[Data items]
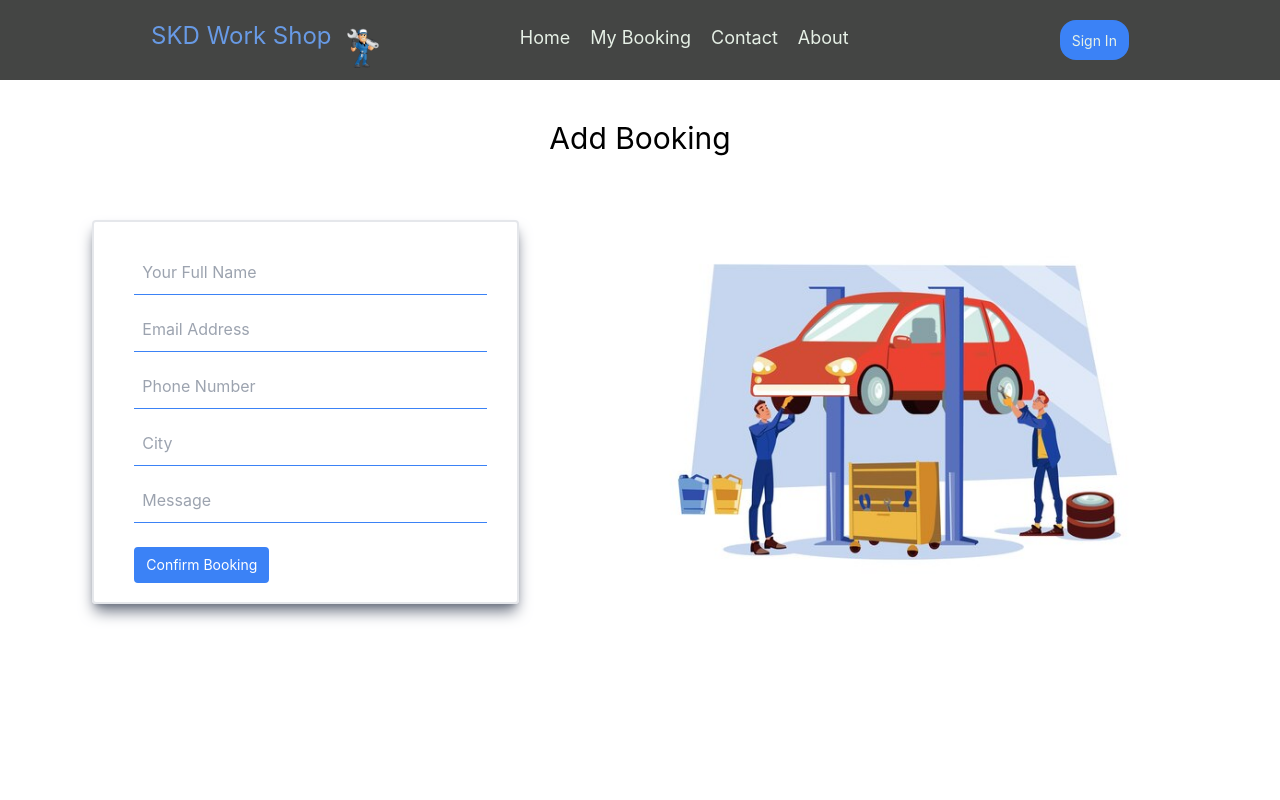
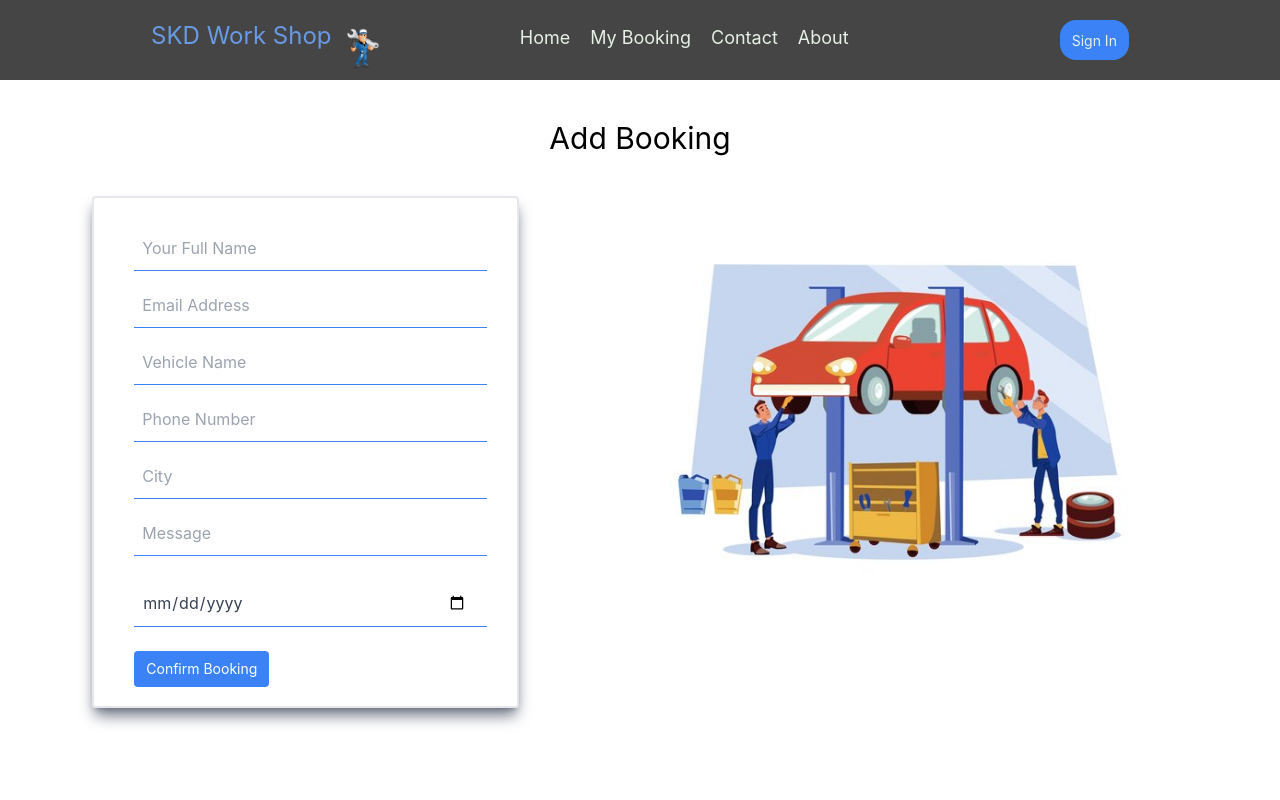
Before and after one commit to rKaushalya/SKD-Work-Shop-With-MERN-Stack, a React (Create React App) app in the folder client/: page /addBooking in a window 1280 px wide. Shown: the top 800 px of the page. Built offline with nearby package versions, Linux system fonts and the light colour scheme.

Commit message:
Fix some bugs and test with demo data

```diff
--- a/client/src/view/pages/AddBooking/AddBooking.tsx
+++ b/client/src/view/pages/AddBooking/AddBooking.tsx
@@ -12,6 +12,9 @@ interface BookingState {
     number: string;
     city: string;
     message: string;
+    date: string;
+    status: string;
+    vehicleName: string;
 }
 
 export class AddBooking extends Component<BookingProps, BookingState> {
@@ -26,7 +29,10 @@ export class AddBooking extends Component<BookingProps, BookingState> {
             email: '',
             number: '',
             city: '',
-            message: ''
+            message: '',
+            date: '',
+            status: 'Pending',
+            vehicleName: ''
         }
         this.handleMessageInputOnChange = this.handleMessageInputOnChange.bind(this);
     }
@@ -36,7 +42,7 @@ export class AddBooking extends Component<BookingProps, BookingState> {
             <div className="h-lvh pt-20 text-center">
                 <h1 className="text-3xl mt-10">Add Booking</h1>
                 <div className="flex justify-evenly text-start">
-                    <form className="w-4/12 border-2 h-96 mt-16 rounded shadow-lg shadow-gray-500">
+                    <form className="w-4/12 border-2 h-[32em] mt-10 rounded shadow-lg shadow-gray-500">
                         <div className="w-10/12 mt-7 ml-10">
                             <div className="flex items-center border-b border-blue-500 py-2 mb-3">
                                 <input
@@ -56,6 +62,17 @@ export class AddBooking extends Component<BookingProps, BookingState> {
                                     type="text" placeholder="Email Address" aria-label="Full name"
                                     name={"email"}
                                     value={this.state.email}
+                                    onChange={this.handleMessageInputOnChange}
+                                />
+                            </div>
+
+                            <div className="flex items-center border-b border-blue-500 py-2 mb-3">
+                                <input
+                                    className="appearance-none bg-transparent border-none w-full text-gray-700 mr-3 py-1 px-2
+                                    leading-tight focus:outline-none"
+                                    type="text" placeholder="Vehicle Name" aria-label="Full name"
+                                    name={"vehicleName"}
+                                    value={this.state.vehicleName}
                                     onChange={this.handleMessageInputOnChange}
                                 />
                             </div>
@@ -93,6 +110,17 @@ export class AddBooking extends Component<BookingProps, BookingState> {
                                 />
                             </div>
 
+                            <div className="flex items-center border-b border-blue-500 py-2 mb-6">
+                                <input
+                                    className="appearance-none bg-transparent border-none w-full text-gray-700 mr-3 py-1 px-2
+                                    leading-tight focus:outline-none"
+                                    type="date" placeholder="Date" aria-label="Full name"
+                                    name={"date"}
+                                    value={this.state.date}
+                                    onChange={this.handleMessageInputOnChange}
+                                />
+                            </div>
+
                             <button
                                 className="flex-shrink-0 bg-blue-500 hover:bg-blue-700 border-blue-500 hover:border-blue-700
                                 text-sm border-4 text-white py-1 px-2 rounded"
@@ -111,12 +139,12 @@ export class AddBooking extends Component<BookingProps, BookingState> {
         );
     }
 
-    handleMessageInputOnChange(event: { target: {value: any; name: any;} }) {
+    handleMessageInputOnChange(event: { target: { value: any; name: any; } }) {
         const target = event.target;
         const name = target.name;
         const value = target.value;
         // @ts-ignore
-        this.setState( {
+        this.setState({
             [name]: value
         });
     }
@@ -128,7 +156,10 @@ export class AddBooking extends Component<BookingProps, BookingState> {
                 email: this.state.email,
                 number: this.state.number,
                 city: this.state.city,
-                message: this.state.message
+                message: this.state.message,
+                date: this.state.date,
+                status: this.state.status,
+                vehicleName: this.state.vehicleName
             }).then((res: { data: any}) => {
                 const jsonData = res.data;
                 console.log(jsonData);
```
Also changed, not shown: 1 other file (tests, documents, lock files or other folders).
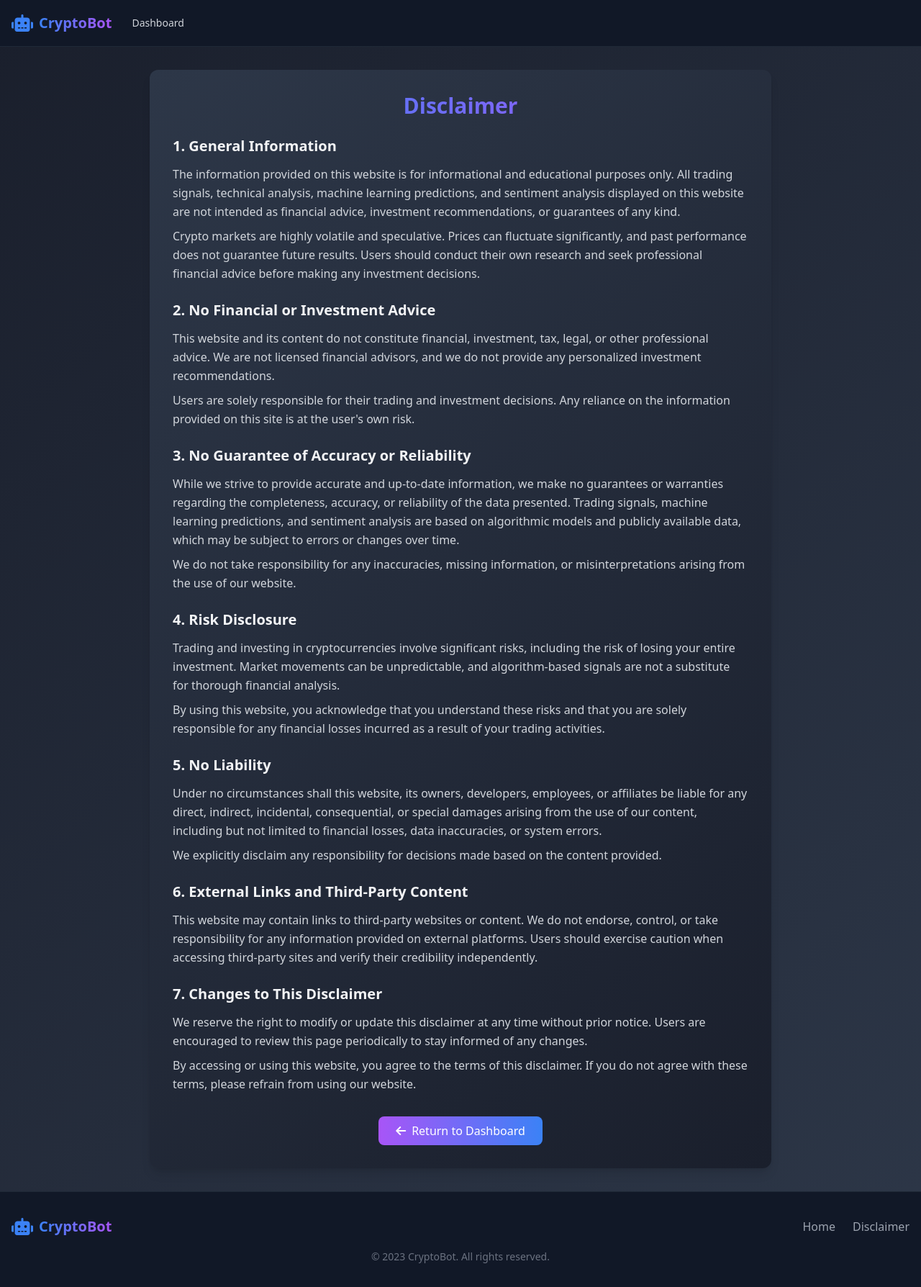
After one commit to pardusSsS/crypto_dashboard, a Flask app: page /disclaimer in a window 1280 px wide. The commit adds this page. Shown: the whole page at 72% size. Run offline with Flask 3, Linux system fonts and the light colour scheme; some libraries are stand-ins or nearby versions.

Commit message:
added disclaimer

```diff
--- a/app.py
+++ b/app.py
@@ -24,6 +24,11 @@ def create_app():
     def index():
         """Render dashboard page"""
         return render_template('index.html')
+
+    @app.route('/disclaimer')
+    def disclaimer():
+        """Render disclaimer page"""
+        return render_template('disclaimer.html')
 
     @app.route('/api/status')
     def get_status():
--- /dev/null
+++ b/templates/disclaimer.html
@@ -0,0 +1,149 @@
+<!DOCTYPE html>
+<html lang="en">
+<head>
+    <meta charset="UTF-8">
+    <meta name="viewport" content="width=device-width, initial-scale=1.0">
+    <title>Disclaimer - CryptoBot Dashboard</title>
+    <!-- Tailwind CSS -->
+    <script src="https://cdn.tailwindcss.com"></script>
+    <!-- Alpine.js -->
+    <script defer src="https://cdn.jsdelivr.net/npm/alpinejs@3.x.x/dist/cdn.min.js"></script>
+    <!-- Font Awesome -->
+    <link rel="stylesheet" href="https://cdnjs.cloudflare.com/ajax/libs/font-awesome/6.0.0/css/all.min.css">
+    <!-- Custom CSS -->
+    <style>
+        .gradient-bg {
+            background: linear-gradient(135deg, #1a1f2c 0%, #2d3748 100%);
+        }
+        .card-gradient {
+            background: linear-gradient(135deg, #2d3748 0%, #1a1f2c 100%);
+        }
+        .hover-scale {
+            transition: transform 0.2s;
+        }
+        .hover-scale:hover {
+            transform: scale(1.02);
+        }
+    </style>
+</head>
+<body class="gradient-bg min-h-screen text-gray-100">
+    <!-- Navbar -->
+    <nav class="bg-gray-900 border-b border-gray-800">
+        <div class="max-w-7xl mx-auto px-4">
+            <div class="flex justify-between h-16">
+                <div class="flex items-center space-x-4">
+                    <div class="flex items-center">
+                        <i class="fas fa-robot text-blue-500 text-2xl mr-2"></i>
+                        <span class="text-xl font-bold bg-gradient-to-r from-blue-500 to-purple-500 bg-clip-text text-transparent">CryptoBot</span>
+                    </div>
+                    <div class="hidden md:flex space-x-4 ml-4">
+                        <a href="/" class="text-gray-300 hover:text-white px-3 py-2 rounded-md text-sm font-medium">Dashboard</a>
+                    </div>
+                </div>
+            </div>
+        </div>
+    </nav>
+
+    <!-- Main Content -->
+    <div class="max-w-4xl mx-auto px-4 py-8">
+        <div class="card-gradient rounded-xl shadow-lg p-8">
+            <h1 class="text-3xl font-bold mb-6 text-center bg-gradient-to-r from-blue-500 to-purple-500 bg-clip-text text-transparent">Disclaimer</h1>
+
+            <div class="space-y-6">
+                <section>
+                    <h2 class="text-xl font-semibold mb-3 text-gray-100">1. General Information</h2>
+                    <p class="text-gray-300 leading-relaxed">
+                        The information provided on this website is for informational and educational purposes only. All trading signals, technical analysis, machine learning predictions, and sentiment analysis displayed on this website are not intended as financial advice, investment recommendations, or guarantees of any kind.
+                    </p>
+                    <p class="text-gray-300 leading-relaxed mt-2">
+                        Crypto markets are highly volatile and speculative. Prices can fluctuate significantly, and past performance does not guarantee future results. Users should conduct their own research and seek professional financial advice before making any investment decisions.
+                    </p>
+                </section>
+
+                <section>
+                    <h2 class="text-xl font-semibold mb-3 text-gray-100">2. No Financial or Investment Advice</h2>
+                    <p class="text-gray-300 leading-relaxed">
+                        This website and its content do not constitute financial, investment, tax, legal, or other professional advice. We are not licensed financial advisors, and we do not provide any personalized investment recommendations.
+                    </p>
+                    <p class="text-gray-300 leading-relaxed mt-2">
+                        Users are solely responsible for their trading and investment decisions. Any reliance on the information provided on this site is at the user's own risk.
+                    </p>
+                </section>
+
+                <section>
+                    <h2 class="text-xl font-semibold mb-3 text-gray-100">3. No Guarantee of Accuracy or Reliability</h2>
+                    <p class="text-gray-300 leading-relaxed">
+                        While we strive to provide accurate and up-to-date information, we make no guarantees or warranties regarding the completeness, accuracy, or reliability of the data presented. Trading signals, machine learning predictions, and sentiment analysis are based on algorithmic models and publicly available data, which may be subject to errors or changes over time.
+                    </p>
+                    <p class="text-gray-300 leading-relaxed mt-2">
+                        We do not take responsibility for any inaccuracies, missing information, or misinterpretations arising from the use of our website.
+                    </p>
+                </section>
+
+                <section>
+                    <h2 class="text-xl font-semibold mb-3 text-gray-100">4. Risk Disclosure</h2>
+                    <p class="text-gray-300 leading-relaxed">
+                        Trading and investing in cryptocurrencies involve significant risks, including the risk of losing your entire investment. Market movements can be unpredictable, and algorithm-based signals are not a substitute for thorough financial analysis.
+                    </p>
+                    <p class="text-gray-300 leading-relaxed mt-2">
+                        By using this website, you acknowledge that you understand these risks and that you are solely responsible for any financial losses incurred as a result of your trading activities.
+                    </p>
+                </section>
+
+                <section>
+                    <h2 class="text-xl font-semibold mb-3 text-gray-100">5. No Liability</h2>
+                    <p class="text-gray-300 leading-relaxed">
+                        Under no circumstances shall this website, its owners, developers, employees, or affiliates be liable for any direct, indirect, incidental, consequential, or special damages arising from the use of our content, including but not limited to financial losses, data inaccuracies, or system errors.
+                    </p>
+                    <p class="text-gray-300 leading-relaxed mt-2">
+                        We explicitly disclaim any responsibility for decisions made based on the content provided.
+                    </p>
+                </section>
+
+                <section>
+                    <h2 class="text-xl font-semibold mb-3 text-gray-100">6. External Links and Third-Party Content</h2>
+                    <p class="text-gray-300 leading-relaxed">
+                        This website may contain links to third-party websites or content. We do not endorse, control, or take responsibility for any information provided on external platforms. Users should exercise caution when accessing third-party sites and verify their credibility independently.
+                    </p>
+                </section>
+
+                <section>
+                    <h2 class="text-xl font-semibold mb-3 text-gray-100">7. Changes to This Disclaimer</h2>
+                    <p class="text-gray-300 leading-relaxed">
+                        We reserve the right to modify or update this disclaimer at any time without prior notice. Users are encouraged to review this page periodically to stay informed of any changes.
+                    </p>
+                    <p class="text-gray-300 leading-relaxed mt-2">
+                        By accessing or using this website, you agree to the terms of this disclaimer. If you do not agree with these terms, please refrain from using our website.
+                    </p>
+                </section>
+            </div>
+
+            <div class="mt-8 text-center">
+                <a href="/" class="inline-flex items-center space-x-2 bg-gradient-to-r from-purple-500 to-blue-500 text-white px-6 py-2 rounded-lg hover:from-purple-600 hover:to-blue-600 transition-all duration-200">
+                    <i class="fas fa-arrow-left"></i>
+                    <span>Return to Dashboard</span>
+                </a>
+            </div>
+        </div>
+    </div>
+
+    <!-- Footer -->
+    <footer class="bg-gray-900 border-t border-gray-800 py-8">
+        <div class="max-w-7xl mx-auto px-4">
+            <div class="flex flex-col md:flex-row justify-between items-center">
+                <div class="flex items-center mb-4 md:mb-0">
+                    <i class="fas fa-robot text-blue-500 text-2xl mr-2"></i>
+                    <span class="text-xl font-bold bg-gradient-to-r from-blue-500 to-purple-500 bg-clip-text text-transparent">CryptoBot</span>
+                </div>
+                <div class="flex space-x-6">
+                    <a href="/" class="text-gray-400 hover:text-gray-300">Home</a>
+                    <a href="/disclaimer" class="text-gray-400 hover:text-gray-300 font-medium">Disclaimer</a>
+                </div>
+            </div>
+            <div class="mt-4 text-center text-gray-500 text-sm">
+                &copy; 2023 CryptoBot. All rights reserved.
+            </div>
+        </div>
+    </footer>
+</body>
+</html>
```
Also changed, not shown: templates/index.html (+89 -4 lines).
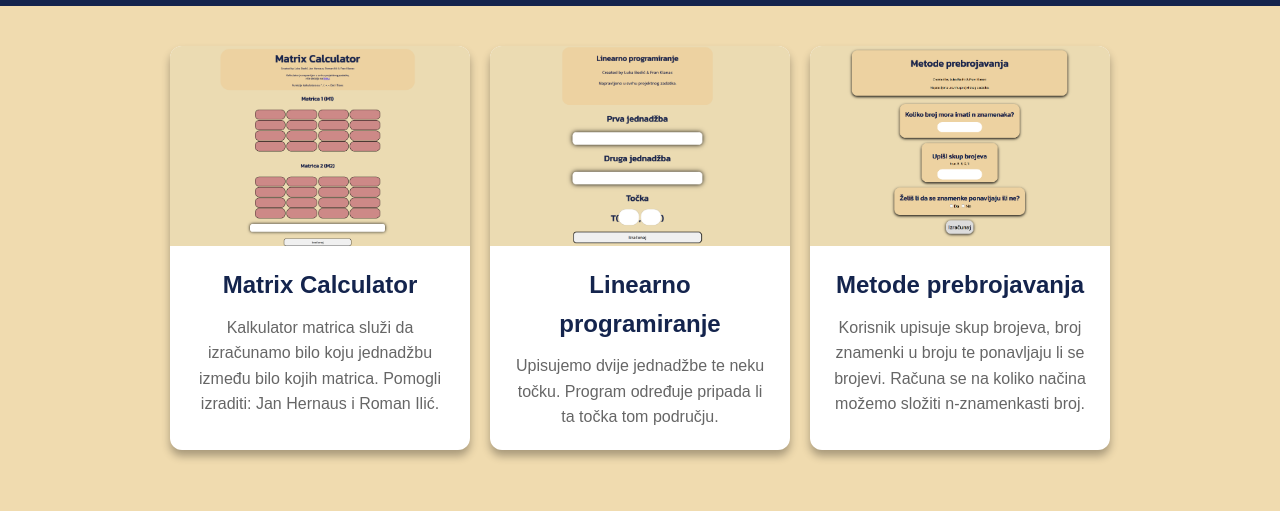
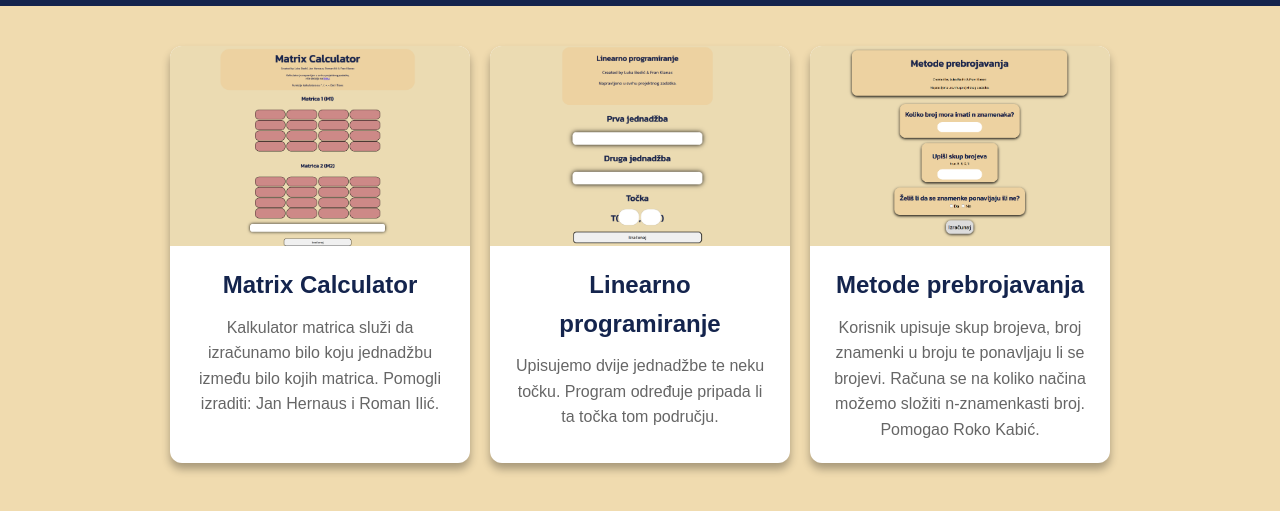
Before and after one commit to ruderhub/ruderhub.github.io, a plain HTML site: page index.html in a window 1280 px wide. Shown: the part 85-596 px from the top of the page. Drawn offline with Linux system fonts and the light colour scheme.

Commit message:
Update index.html

```diff
--- a/index.html
+++ b/index.html
@@ -32,7 +32,7 @@
                 <div class="card-image" style="background-image: url('./imgs/metodeprebrojavanja.png');"></div>
                 <div class="card-content">
                     <h2>Metode prebrojavanja</h2>
-                    <p>Korisnik upisuje skup brojeva, broj znamenki u broju te ponavljaju li se brojevi. Računa se na koliko načina možemo složiti n-znamenkasti broj.</p>
+                    <p>Korisnik upisuje skup brojeva, broj znamenki u broju te ponavljaju li se brojevi. Računa se na koliko načina možemo složiti n-znamenkasti broj. Pomogao Roko Kabić.</p>
                 </div>
             </div>
         </div>
```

[Task to carry out]
The lines to return are those in the entries above that include "space".

[Answer box]
+                <div class="flex items-center space-x-4">
+                    <div class="hidden md:flex space-x-4 ml-4">
+            <div class="space-y-6">
+                <a href="/" class="inline-flex items-center space-x-2 bg-gradient-to-r from-purple-500 to-blue-500 text-white px-6 py-2 rounded-lg hover:from-purple-600 hover:to-blue-600 transition-all duration-200">
+                <div class="flex space-x-6">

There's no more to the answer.